STATUS: Endangered in Florida water and the Pacific Coast of Mexico, including Gulf of California, without critical habitat. Threatened elsewhere also.|
DESCRIPTION: The adults of this member of the family Chelonidae can grow to a carapace (top shell) length of four feet, and range from 250 to 450 pounds. The adult's carapace is smooth, lacks a keel (center ridge), and is light to dark brown with dark mottling.
HABITAT:Generally found in shallow (except when migrating) inside reefs, bays, estuaries and inlets, especially sea grass beds. Favored habitat appears to be lagoons and shoals with an abundance of marine grass and algae. Open beaches with sloping platform and minimal disturbance are required for nesting. A variety of sands can be used for nesting, but must be friable and well drained.
Present: Found throughout the world predominantly in subtropical and tropical waters. Occasionally occurs along the Texas Gulf Coast. Juvenile green sea turtle are found in Texas inshore waters, primarily along the south Texas coast..
THREATS AND/OR REASONS FOR DECLINE: Over-exploitation of eggs and meat as a food source, mortality from commercial fishing operations and dredging, and habitat (nesting) disturbance (beach development). Commercial entities utilizing this species existed in Texas and Florida into the present century.
Historic: The North American distribution was from Massachusetts to Mexico and from British Columbia to Mexico.
OTHER INFORMATION: Green sea turtles are long-distance migrants and are occasionally seen in open sea en route from feeding grounds to nesting beaches or vice versa. These turtles are mostly herbivorous, feeding on marine algae and shallow water pastures of marine grasses (including Thalassia, Zostera, Cymodocea, and Halophila). Small mollusks, sponges, crustaceans, and jellyfish are often consumed. Clutch size ranges from 75 to 250 eggs with incubation lasting from 48 to 70 days. Nocturnal nesting occurs in 2, 3, or 4 year intervals and as many as seven clutches are laid in one season. Renesting is usually within 1.5 km from previous nesting site. Recovery Plan completed by the Recovery Team and approved by the National Marine Fisheries Service and Fish and Wildlife Service in 1991.
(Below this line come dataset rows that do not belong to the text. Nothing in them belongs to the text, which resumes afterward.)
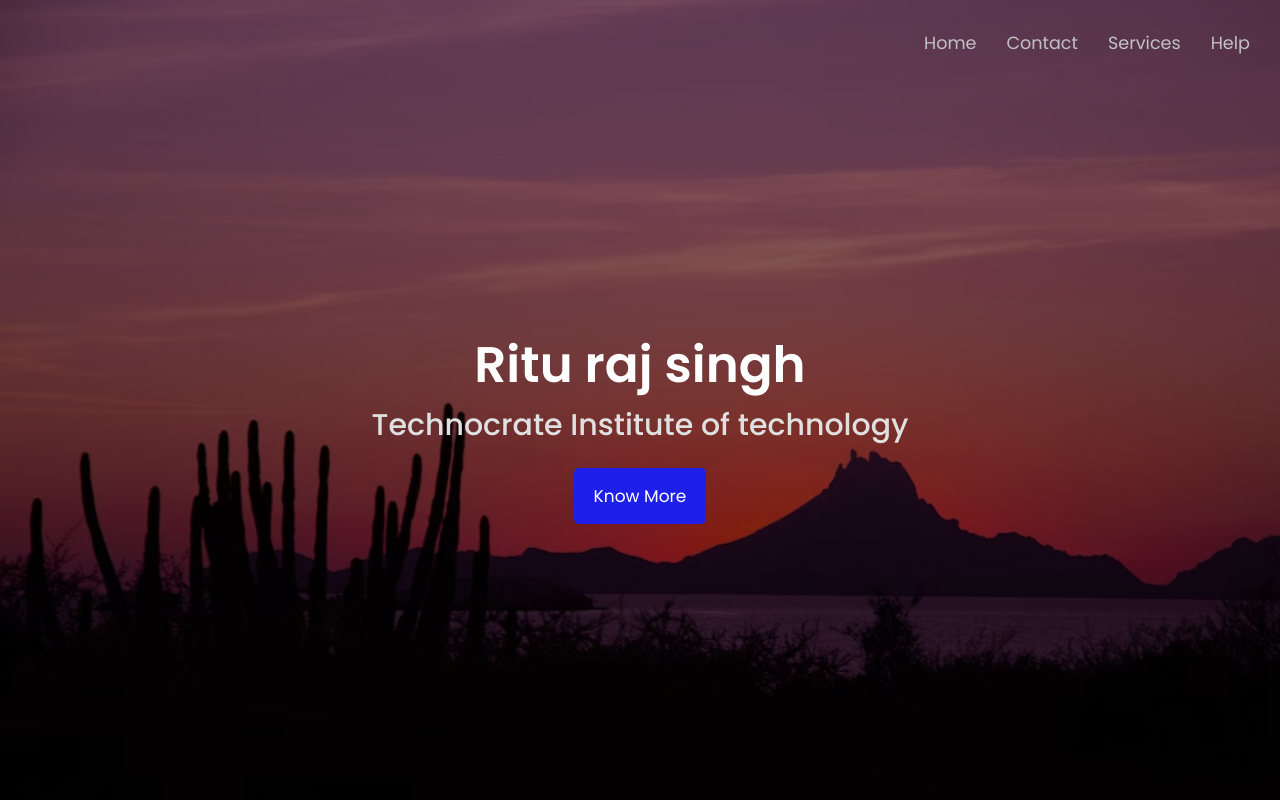
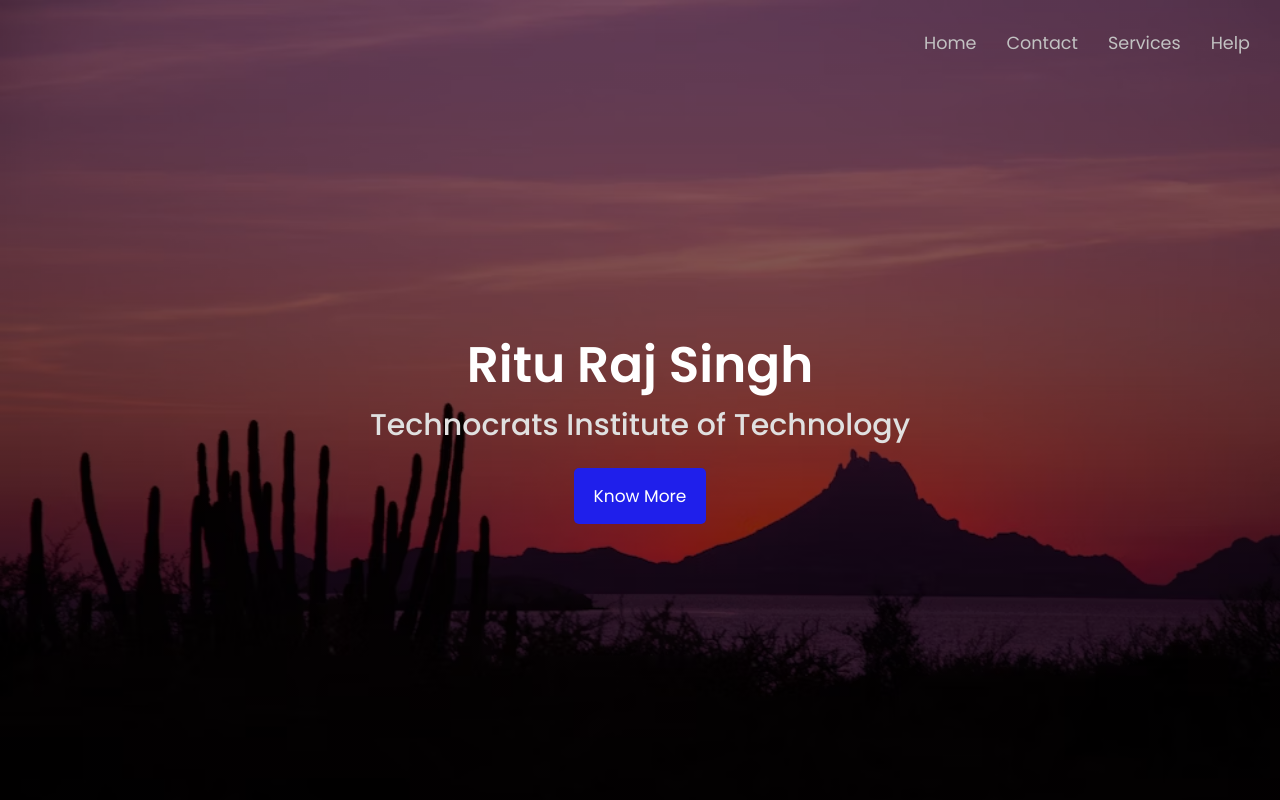
Before and after one commit to dsarituraj/landingpageinternProject1, a plain HTML site: page index.html in a window 1280 px wide. Shown: the top 800 px of the page. Drawn offline with Linux system fonts and the light colour scheme.

Commit message:
Update index.html

```diff
--- a/index.html
+++ b/index.html
@@ -18,8 +18,8 @@
         </nav>
 
         <div class="banner_content">
-            <h1>Ritu raj singh </h1>
-            <h2>Technocrate Institute of technology </h2>
+            <h1>Ritu Raj Singh </h1>
+            <h2>Technocrats Institute of Technology </h2>
             <button class="btn">Know More</button>
         </div>
     </header>
```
U.S. Fish and Wildlife Service. August 1992. Threatened and Endangered Species of Texas.
Endangered Species Office, Albuquerque, New Mexico